Mowing and Leaf Removal – Lawns will continue to grow at least well into mid-December, albeit significantly more slowly as temperatures continue to decline. The grasses we grow in Southeastern PA are all “cool weather” grasses; they thrive in SOIL temperatures between 35 degrees and 70 degrees Fahrenheit. Lawns that are closely mown (3-3 ½”) when they go dormant will look better over the winter, will be less susceptible to catching late-falling leaves, will be much less susceptible to turf diseases (snow mold) should there be a significant period of snow cover over the winter, and will green up faster in the spring. There’s no need to mow more frequently now than every 7-10 days, but keep mowing until just before the ground freezes solid in mid-late December. As I indicated above, by the time this Newsletter is being read, the vast majority of leaves will have already fallen from deciduous trees and shrubs in our landscapes. The lingering leaves will be from oaks and some flowering pear trees. Some of these leaves will literally stay on the trees until the new buds swell next April. However, there will still be considerable blowing around of leaves from neighbors’ yards and vacant areas where collection is not done. These leaves are best managed by continuing to mow the lawns. No need to rake or otherwise collect these leaves, but do not allow them to remain on your lawns. Lawns that are clean of leaves and recently mowed when the ground freezes will look the best and perform the best throughout the winter and into next spring.
Late Fall Feeding with Lawn Depot WINTERFEAST Turf Food – After the first killing frost, the primary growth of cool weather grasses occurs below ground. Roots develop deeper and denser and crowns multiply. Above-ground, subtle greening takes place, but the fertilizer does not stimulate top growth. This is the most important feeding of the year for cool season grasses. If you haven’t fed your lawns yet this fall, feed them now with Lawn Depot WINTERFEAST. And if you fertilized earlier in the fall (as recommended), that fertilizer is still working, so hold off on your WINTERFEAST application until around Thanksgiving. Just make absolutely sure that you get the WINTERFEAST down. Next spring your lawn will be significantly greener than your neighbors. Unless, of course, they also fed their lawns with WINTERFEAST. Only available at Lawn Depot’s garden center. Click here for current store hours.

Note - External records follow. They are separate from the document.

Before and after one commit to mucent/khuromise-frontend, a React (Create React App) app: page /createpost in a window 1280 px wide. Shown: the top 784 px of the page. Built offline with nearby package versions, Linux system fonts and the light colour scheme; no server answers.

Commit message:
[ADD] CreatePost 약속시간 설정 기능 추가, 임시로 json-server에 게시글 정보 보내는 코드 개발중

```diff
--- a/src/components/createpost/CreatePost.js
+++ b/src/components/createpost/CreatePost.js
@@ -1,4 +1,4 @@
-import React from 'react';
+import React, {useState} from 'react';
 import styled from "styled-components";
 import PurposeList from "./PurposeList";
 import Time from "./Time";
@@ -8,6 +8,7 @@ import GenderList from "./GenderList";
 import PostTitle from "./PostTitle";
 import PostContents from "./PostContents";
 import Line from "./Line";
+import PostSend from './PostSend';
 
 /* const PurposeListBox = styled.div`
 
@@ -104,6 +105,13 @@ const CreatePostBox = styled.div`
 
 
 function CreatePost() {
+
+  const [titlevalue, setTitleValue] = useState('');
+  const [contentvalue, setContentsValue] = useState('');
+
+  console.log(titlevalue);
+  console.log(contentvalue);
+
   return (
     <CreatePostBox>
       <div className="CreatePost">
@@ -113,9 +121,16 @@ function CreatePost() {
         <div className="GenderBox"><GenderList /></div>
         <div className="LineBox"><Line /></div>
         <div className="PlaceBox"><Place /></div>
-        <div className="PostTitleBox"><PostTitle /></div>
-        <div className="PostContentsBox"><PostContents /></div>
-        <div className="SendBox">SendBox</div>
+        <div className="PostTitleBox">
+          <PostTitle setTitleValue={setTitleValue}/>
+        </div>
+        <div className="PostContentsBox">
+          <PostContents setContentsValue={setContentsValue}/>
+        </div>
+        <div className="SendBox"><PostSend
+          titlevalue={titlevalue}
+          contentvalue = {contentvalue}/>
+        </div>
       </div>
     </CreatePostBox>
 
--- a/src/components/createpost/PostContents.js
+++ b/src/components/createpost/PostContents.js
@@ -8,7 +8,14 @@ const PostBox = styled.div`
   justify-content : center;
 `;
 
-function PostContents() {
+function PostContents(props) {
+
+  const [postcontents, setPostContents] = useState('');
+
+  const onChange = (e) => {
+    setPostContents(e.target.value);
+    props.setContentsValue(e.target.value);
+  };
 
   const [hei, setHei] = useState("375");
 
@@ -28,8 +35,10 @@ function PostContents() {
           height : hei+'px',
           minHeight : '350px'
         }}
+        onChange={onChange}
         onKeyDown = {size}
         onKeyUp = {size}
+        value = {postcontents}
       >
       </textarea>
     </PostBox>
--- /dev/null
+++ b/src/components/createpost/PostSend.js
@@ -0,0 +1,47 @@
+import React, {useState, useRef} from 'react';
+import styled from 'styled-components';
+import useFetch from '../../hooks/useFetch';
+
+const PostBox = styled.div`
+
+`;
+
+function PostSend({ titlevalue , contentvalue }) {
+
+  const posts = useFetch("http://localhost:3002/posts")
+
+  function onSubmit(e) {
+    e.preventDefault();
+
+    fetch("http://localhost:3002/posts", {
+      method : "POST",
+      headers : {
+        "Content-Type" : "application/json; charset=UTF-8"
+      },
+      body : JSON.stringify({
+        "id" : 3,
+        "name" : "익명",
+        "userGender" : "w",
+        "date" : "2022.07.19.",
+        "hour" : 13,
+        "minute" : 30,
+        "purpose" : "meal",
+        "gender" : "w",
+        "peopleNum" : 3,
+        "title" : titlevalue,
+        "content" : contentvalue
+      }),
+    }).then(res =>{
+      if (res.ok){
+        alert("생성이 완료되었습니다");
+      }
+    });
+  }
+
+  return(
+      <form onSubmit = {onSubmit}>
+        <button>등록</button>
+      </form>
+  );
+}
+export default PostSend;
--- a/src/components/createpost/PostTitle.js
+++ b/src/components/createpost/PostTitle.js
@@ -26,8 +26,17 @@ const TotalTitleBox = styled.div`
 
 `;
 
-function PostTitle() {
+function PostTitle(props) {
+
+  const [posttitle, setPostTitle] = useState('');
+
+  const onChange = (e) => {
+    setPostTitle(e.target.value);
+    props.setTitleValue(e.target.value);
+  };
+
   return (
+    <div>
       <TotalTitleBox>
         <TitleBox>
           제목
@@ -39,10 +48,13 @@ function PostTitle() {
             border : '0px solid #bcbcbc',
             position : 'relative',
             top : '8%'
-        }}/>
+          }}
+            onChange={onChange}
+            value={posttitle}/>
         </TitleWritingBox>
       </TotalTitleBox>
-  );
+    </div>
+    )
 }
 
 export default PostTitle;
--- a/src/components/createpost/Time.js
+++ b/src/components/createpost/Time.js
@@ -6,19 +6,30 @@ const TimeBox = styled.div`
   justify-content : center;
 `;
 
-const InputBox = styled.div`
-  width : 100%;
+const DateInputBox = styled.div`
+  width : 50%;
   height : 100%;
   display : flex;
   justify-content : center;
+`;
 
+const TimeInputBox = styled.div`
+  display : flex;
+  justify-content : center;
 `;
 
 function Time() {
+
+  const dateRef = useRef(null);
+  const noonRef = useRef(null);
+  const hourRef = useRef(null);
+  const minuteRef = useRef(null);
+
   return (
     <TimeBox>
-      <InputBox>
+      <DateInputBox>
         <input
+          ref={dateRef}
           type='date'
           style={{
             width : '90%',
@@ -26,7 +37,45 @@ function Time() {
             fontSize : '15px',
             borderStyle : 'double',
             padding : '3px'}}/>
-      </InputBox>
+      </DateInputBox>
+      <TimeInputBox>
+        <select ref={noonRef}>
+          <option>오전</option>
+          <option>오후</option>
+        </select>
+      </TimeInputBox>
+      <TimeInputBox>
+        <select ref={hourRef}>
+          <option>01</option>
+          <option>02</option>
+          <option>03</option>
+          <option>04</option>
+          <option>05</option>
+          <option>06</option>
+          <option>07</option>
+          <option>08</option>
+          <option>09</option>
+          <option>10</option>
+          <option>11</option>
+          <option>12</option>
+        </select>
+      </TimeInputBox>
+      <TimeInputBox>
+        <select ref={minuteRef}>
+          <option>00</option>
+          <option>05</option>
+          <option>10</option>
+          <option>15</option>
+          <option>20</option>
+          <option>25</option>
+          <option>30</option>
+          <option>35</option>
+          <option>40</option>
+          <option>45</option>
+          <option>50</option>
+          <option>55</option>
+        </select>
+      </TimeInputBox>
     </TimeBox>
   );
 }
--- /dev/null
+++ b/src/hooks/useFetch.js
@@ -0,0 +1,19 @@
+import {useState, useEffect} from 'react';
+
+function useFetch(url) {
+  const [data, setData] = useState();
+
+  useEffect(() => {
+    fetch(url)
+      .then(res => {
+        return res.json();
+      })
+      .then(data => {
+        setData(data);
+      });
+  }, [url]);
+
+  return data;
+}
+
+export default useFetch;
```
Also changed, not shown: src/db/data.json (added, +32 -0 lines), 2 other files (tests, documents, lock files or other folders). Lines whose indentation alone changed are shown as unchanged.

Late Fall Seeding – As soil temperatures cool, the speed of seed germination slows precipitously. By mid-November, we recommend that, when seeding is necessary (new lawns, insect damage or other repair procedures), Lawn Depot EVERGREEN 100% hybrid perennial ryegrass be used and that the seed be amended with either Penn Mulch or weed-free straw (EZ Straw) to hold moisture in the seed bed. Irrigation EVERY DAY through germination is essential. Remember to only seed at this time of year in emergency situations, and only use EVERGREEN Mix if you do seed. Although seed does not die if ungerminated in the soil over the winter, it can’t germinate next spring until soil temperatures rise into the mid-50s. Probably late April-early May. And then you’ll be interfering with any weed control (crabgrass, broadleaf) programs you may want to follow. The best times to seed are between mid-August and the end of October. Late seeding and any spring seeding should be with EVERGREEN Mix, and should only be done in emergencies.
Liming Lawns in the Late Fall – Liming is a soil conditioning activity, not a fertilizer. Lime is not absorbed by grass plants. Its sole function is to make fertilizers work better. Our soils are naturally acidic (pH = 5.5-6.0 typically). When fertilizers are applied to acidic soils some of the nutrients (N, P, K) react chemically with the acidic soil and become bound to the soil. Thus, rendering the nutrients unavailable to the grass plants. So, by regularly adding pelletized lime to lawns, we can raise the soil pH and make the fertilizers more effective. Liming can be done any time when the ground is not either snow-covered or frozen. It is best done during periods of regular rainfall (now, spring) because it will be activated more quickly. Apply pelletized lime 5 lbs./1000 sq. ft. for Cal-Turf Pro Lime (high efficiency lime) to all grassy areas of the yard once or twice a year to maintain soil pH or 12 lbs./1000 sq. ft. to raise/correct the soil pH.